For decades, physicists and astrophysicists have been wondering about the origin of the elements heavier than iron. To produce them for the stars, neutrons are needed, which, being uncharged, are easily captured by other ions, allowing the synthesis of elements such as Cadmium, Tugsten or Lead.
The most important source of neutrons in stars is the capture that generates a nucleus of 16O and releases a neutron by the process, 13C(α,n)16O, after a long experimental campaign of about 4 years, the international collaboration LUNA (Laboratory for Underground Nuclear Astrophysics), which operates at the Underground National Laboratory (LNGS) of INFN, measured the speed of this process with very high precision directly at stellar temperatures.
The results of this work were published in the American Physical Society's Physical Review Letters.
Gianluca Imbriani, spokesperson for the LUNA collaboration underlines that "our knowledge of the cross section of the process of capturing an alpha particle by a 13C nucleus, in the range of astrophysical energies, has so far been based on extrapolations from measurements to higher and from experiments based on indirect techniques, leading to great uncertainties in the determination of the production rate of neutrons in stars ”.
"About 50% of the elements heavier than iron present on Earth and in the Solar System were produced by stars with a mass slightly larger than that of the Sun, which lived before its formation 4.5 billion years ago - says Oscar Straniero, astrophysicist of INAF and collaborator of LUNA -. When they become red giants, ideal conditions develop within these stars for the activation of the 13C(α,n)16O process, which initiates the synthesis of heavy nuclei ".
"Thanks to the greatly reduced background level in the Gran Sasso underground laboratory - add Alba Formicola and Andreas Best, who coordinated the work for this measurement - LUNA is the only experiment to date that has managed to directly measure the process 13C(α,n)16O in the energy window of astrophysical interest, drastically reducing the uncertainties.
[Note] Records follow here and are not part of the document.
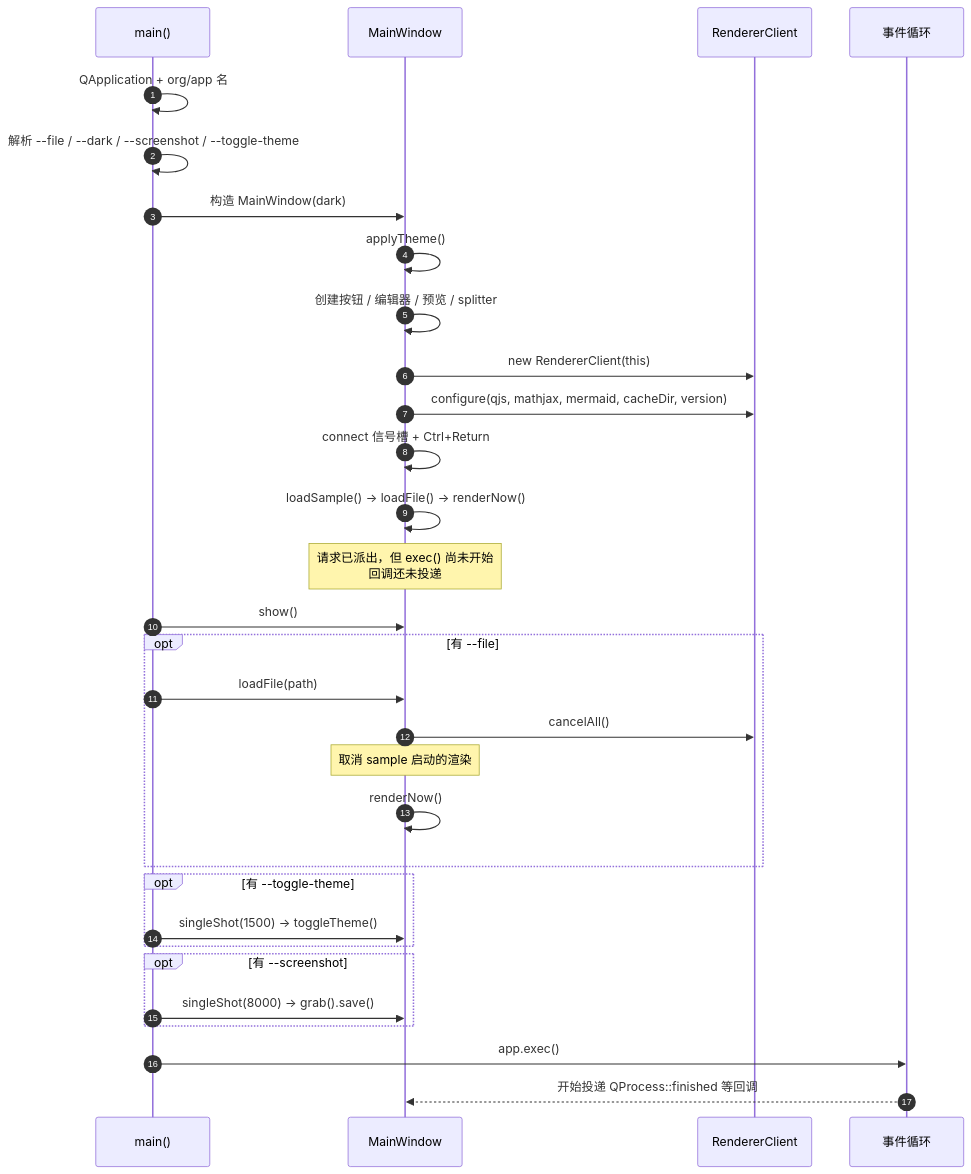
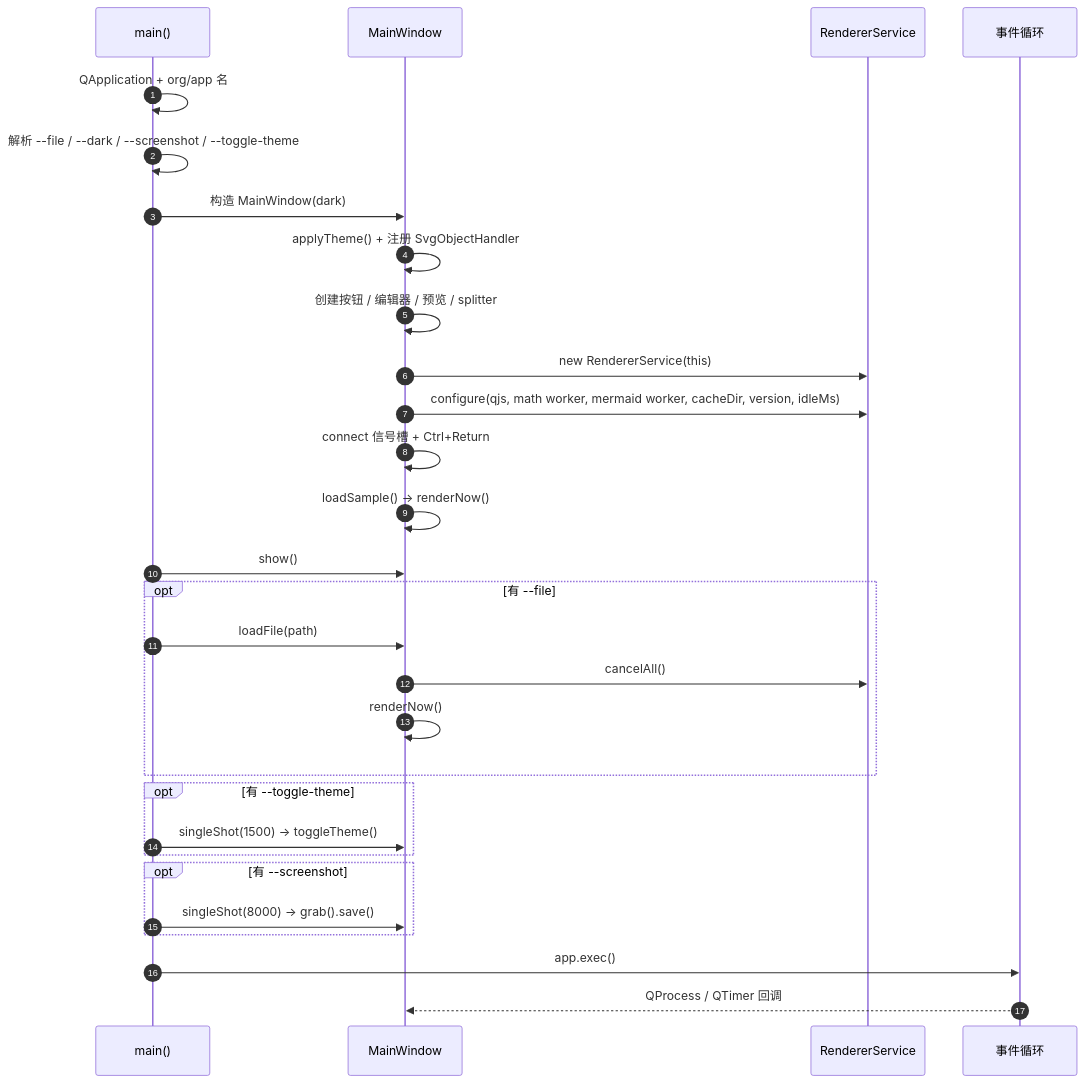
Before and after one commit to iLogIng/qt-rich-text-renderer: the first of 6 diagrams in docs/FLOW.md, drawn with Mermaid. The commit also changed other lines of this file and 24 other files, not shown here.

Commit message:
perf: use two process to lazy start the qjs surpport for mermaid and mathjax service. Use the Render Service to optimize the needed

````diff
--- a/docs/FLOW.md
+++ b/docs/FLOW.md
@@ -11,34 +11,32 @@
 ```mermaid
 sequenceDiagram
     autonumber
     participant M as main()
     participant W as MainWindow
-    participant R as RendererClient
+    participant S as RendererService
     participant E as 事件循环
 
     M->>M: QApplication + org/app 名
     M->>M: 解析 --file / --dark / --screenshot / --toggle-theme
     M->>W: 构造 MainWindow(dark)
-    W->>W: applyTheme()
+    W->>W: applyTheme() + 注册 SvgObjectHandler
     W->>W: 创建按钮 / 编辑器 / 预览 / splitter
-    W->>R: new RendererClient(this)
-    W->>R: configure(qjs, mathjax, mermaid, cacheDir, version)
+    W->>S: new RendererService(this)
+    W->>S: configure(qjs, math worker, mermaid worker, cacheDir, version, idleMs)
     W->>W: connect 信号槽 + Ctrl+Return
-    W->>W: loadSample() → loadFile() → renderNow()
-    Note over W: 请求已派出，但 exec() 尚未开始<br/>回调还未投递
+    W->>W: loadSample() → renderNow()
     M->>W: show()
     opt 有 --file
         M->>W: loadFile(path)
-        W->>R: cancelAll()
-        Note over W: 取消 sample 启动的渲染
+        W->>S: cancelAll()
         W->>W: renderNow()
     end
     opt 有 --toggle-theme
         M->>W: singleShot(1500) → toggleTheme()
     end
     opt 有 --screenshot
         M->>W: singleShot(8000) → grab().save()
     end
     M->>E: app.exec()
-    E-->>W: 开始投递 QProcess::finished 等回调
+    E-->>W: QProcess / QTimer 回调
 ```
````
This will have a great impact on the prediction of the formation of a series of heavy elements, the synthesis of which strongly depends on the speed of this process."
"The LUNA experiment will continue its scientific activity in the next decade thanks to the LUNA-MV project - concludes Matthias Junker, local responsible for the Gran Sasso National Laboratories of the LUNA collaboration -, which will focus on the study of the key processes to determine the evolution of massive stars, important for understanding the chemical composition of the universe."
About 50 scientists from universities and research institutes from Italy, Germany, Hungary and the United Kingdom collaborate with LUNA. For this measurement a contribution in particular should be underlined, and it is that of the Atomki laboratory in Debrecen, Hungary, where targets necessary for this experiment have been developed.
REIS - 06.10.2021